Using an electron microscope, a team from Leiden University constructed the vessel as part of research into potential designs for vehicles that could travel inside the human body, for example to administer medical treatments.
“We focused a laser inside a droplet,” Daniela Kraft, a physicist at the Dutch university told CNN. “If we move the laser through the droplet, we write the structure that we want,” she explained. “For example, if we move it in a helix, we are writing a helix.”
The boat was just one of many structures created by the researchers conducting investigations into microswimmers: small particles that can move through fluids, and be followed by a microscope.
Biological microswimmers are microorganisms that propel themselves, including bacteria, algae and sperm.
Synthetic, self-propelled microswimmers could have a range of uses, including delivering drugs in the human body, Kraft told CNN.
“We hope to learn about what is now a good design principle for creating a little drug delivery vehicle — if you have a little particle that goes to a specific part of the body to deliver drugs, then it has to propel itself, and it may have to deal with the environment in your body, which is very complex,” Kraft told CNN.
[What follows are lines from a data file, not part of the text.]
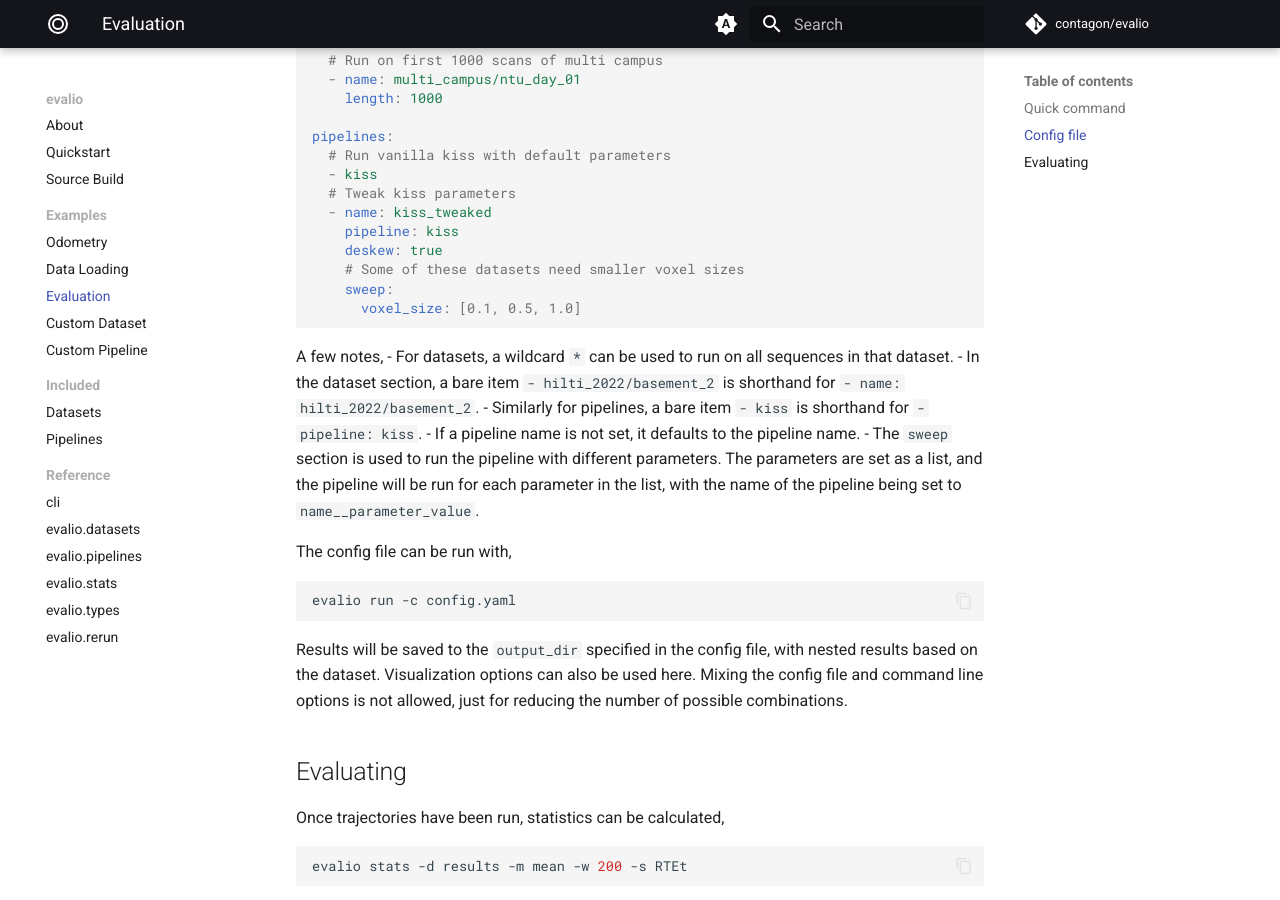
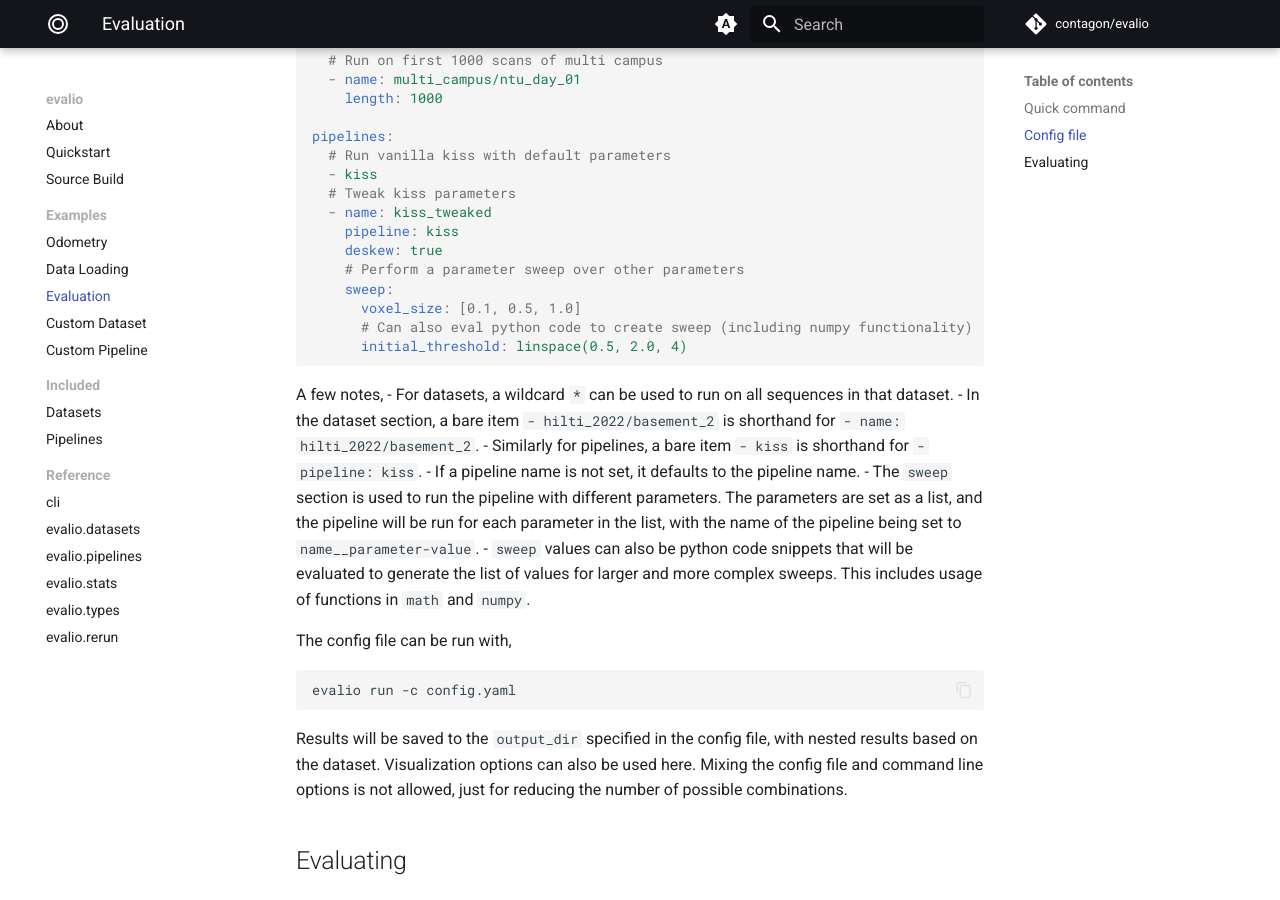
Before and after one commit to contagon/evalio, an MkDocs documentation site: the page built from docs/examples/evaluation.md, in a window 1280 px wide and 900 px high, scrolled down 951 px. Built offline with MkDocs 1.6.1 and Material for MkDocs 9.7.7, drawn with Linux system fonts in a browser that asks for light colours; comment, search, counter and statistics services are not loaded; the version menu is left out.

Commit message:
Add in docs

````diff
--- a/docs/examples/evaluation.md
+++ b/docs/examples/evaluation.md
@@ -38,9 +38,11 @@ pipelines:
   - name: kiss_tweaked
     pipeline: kiss
     deskew: true
-    # Some of these datasets need smaller voxel sizes
+    # Perform a parameter sweep over other parameters
     sweep:
       voxel_size: [0.1, 0.5, 1.0]
+      # Can also eval python code to create sweep (including numpy functionality)
+      initial_threshold: linspace(0.5, 2.0, 4)
 ```
 
 A few notes,
@@ -48,7 +50,8 @@ A few notes,
 - In the dataset section, a bare item `- hilti_2022/basement_2` is shorthand for `- name: hilti_2022/basement_2`.
 - Similarly for pipelines, a bare item `- kiss` is shorthand for `- pipeline: kiss`.
 - If a pipeline name is not set, it defaults to the pipeline name.
-- The `sweep` section is used to run the pipeline with different parameters. The parameters are set as a list, and the pipeline will be run for each parameter in the list, with the name of the pipeline being set to `name__parameter_value`.
+- The `sweep` section is used to run the pipeline with different parameters. The parameters are set as a list, and the pipeline will be run for each parameter in the list, with the name of the pipeline being set to `name__parameter-value`.
+- `sweep` values can also be python code snippets that will be evaluated to generate the list of values for larger and more complex sweeps. This includes usage of functions in `math` and `numpy`.
 
 The config file can be run with,
 ```bash
````
Also changed, not shown: docs/quickstart.md (+4 -1 lines), 1 other file.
“What we are trying to answer is: what would be a good design? What would be a great shape so that it can go around and be efficient?”
Kraft told CNN that particles created in a helix shape showed promising movement.
“When it moves forward, often it needs to rotate, and that helps, for example, to speed it up. If you think about applications, if you want to have a little machine that goes somewhere, it might be more useful to have a helix shape, because it swims faster,” she said.